The former president went to Medininkai to participate in the “Freedom Way” [human chain].
“This regime needs to know how the world sees it. Enough of those games and sitting on two chairs, as the West and we have done in part, as if we see something and don’t see other things because economic ties are very important,” said the former president.
“Now, after such a massive use of brutal force against its own people, which will sooner or later be considered a crime against humanity, I think we cannot play a double game if we want to be true to our freedom and the path we have traveled,” she said.
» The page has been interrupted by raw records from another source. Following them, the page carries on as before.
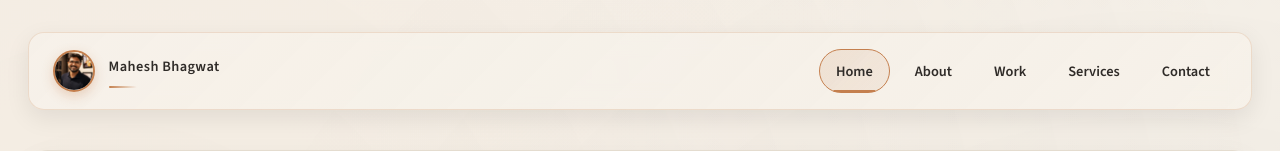
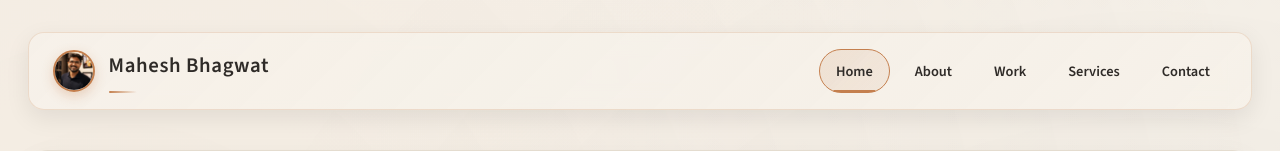
Before and after one commit to maheshbhagwat97/mahesh-portfolio, a React (Vite) app: page / in a window 1280 px wide. Shown: the top 151 px of the page. Built offline with nearby package versions, Linux system fonts and the light colour scheme.

Commit message:
feat: increase mahesh bhagwat text size in header

```diff
--- a/src/App.css
+++ b/src/App.css
@@ -93,7 +93,7 @@
 
 .brand-name {
   margin: 0;
-  font-size: 0.9rem;
+  font-size: 1.3rem;
   font-weight: 700;
   color: var(--text);
   letter-spacing: 0.03em;
```
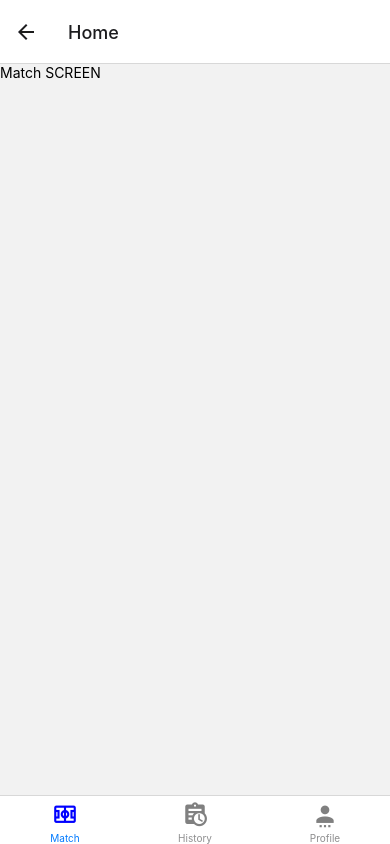
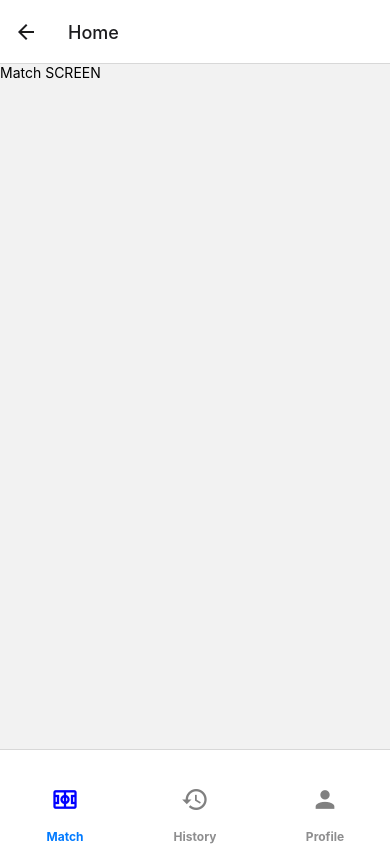
Before and after one commit to RadiumRocketDraft/radiumDraftApp, a React Native app: screen /Home in a window 390 px wide. Built offline with nearby package versions, Linux system fonts and the light colour scheme.

Commit message:
RRD-7: change icons

```diff
--- a/App.tsx
+++ b/App.tsx
@@ -17,15 +17,17 @@ const BottomNavigation = () => {
   return (
     <Tab.Navigator
       screenOptions={{
+        tabBarStyle: {height: 95, paddingTop: 20},
         headerShown: false,
       }}>
       <Tab.Screen
         options={{
+          tabBarLabelStyle: {fontSize: 12, fontWeight: 'bold'},
           tabBarIcon: ({focused}) => (
             <MaterialCommunityIcons
               name="soccer-field"
               color={focused ? 'blue' : 'grey'}
-              size={26}
+              size={28}
             />
           ),
         }}
@@ -34,12 +36,12 @@ const BottomNavigation = () => {
       />
       <Tab.Screen
         options={{
-          title: 'History',
+          tabBarLabelStyle: {fontSize: 12, fontWeight: 'bold'},
           tabBarIcon: ({focused}) => (
             <MaterialCommunityIcons
-              name="clipboard-text-clock"
+              name="history"
               color={focused ? 'blue' : 'grey'}
-              size={26}
+              size={28}
             />
           ),
         }}
@@ -48,11 +50,12 @@ const BottomNavigation = () => {
       />
       <Tab.Screen
         options={{
+          tabBarLabelStyle: {fontSize: 12, fontWeight: 'bold'},
           tabBarIcon: ({focused}) => (
             <MaterialCommunityIcons
-              name="account-settings"
+              name="account"
               color={focused ? 'blue' : 'grey'}
-              size={26}
+              size={28}
             />
           ),
         }}
```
After the Central Election Committee (CEC) of Belarus announced that Lukashenko received 80% of the votes in the presidential elections, protests began in Belarus. Authorities use force against protesters: about 7,000 people have been detained, with people reporting ill-treatment and use of violence by security forces. Three people have died; hundreds have been injured.
Grybauskaitė said that the help of Lithuanians is important for Belarusians. She reminded that at the dawn of its independence, Lithuania also needed the support of other countries.
“It is important for any country to know that it is not alone. And today, we show that Belarusians are not alone,” Grybauskaitė said before the “Freedom Way” event.
As a reminder, almost 50,000 people took part in the event; people stood in a human chain 32 km long. The event took place on 23 August, the same day the “Baltic Way” took place in 1989 – a human chain from Vilnius to Tallinn, in which over a million people stood holding hands. Back then, the world was sent a message that Lithuania, Latvia and Estonia intended to rid themselves of Soviet occupation and restore their independence.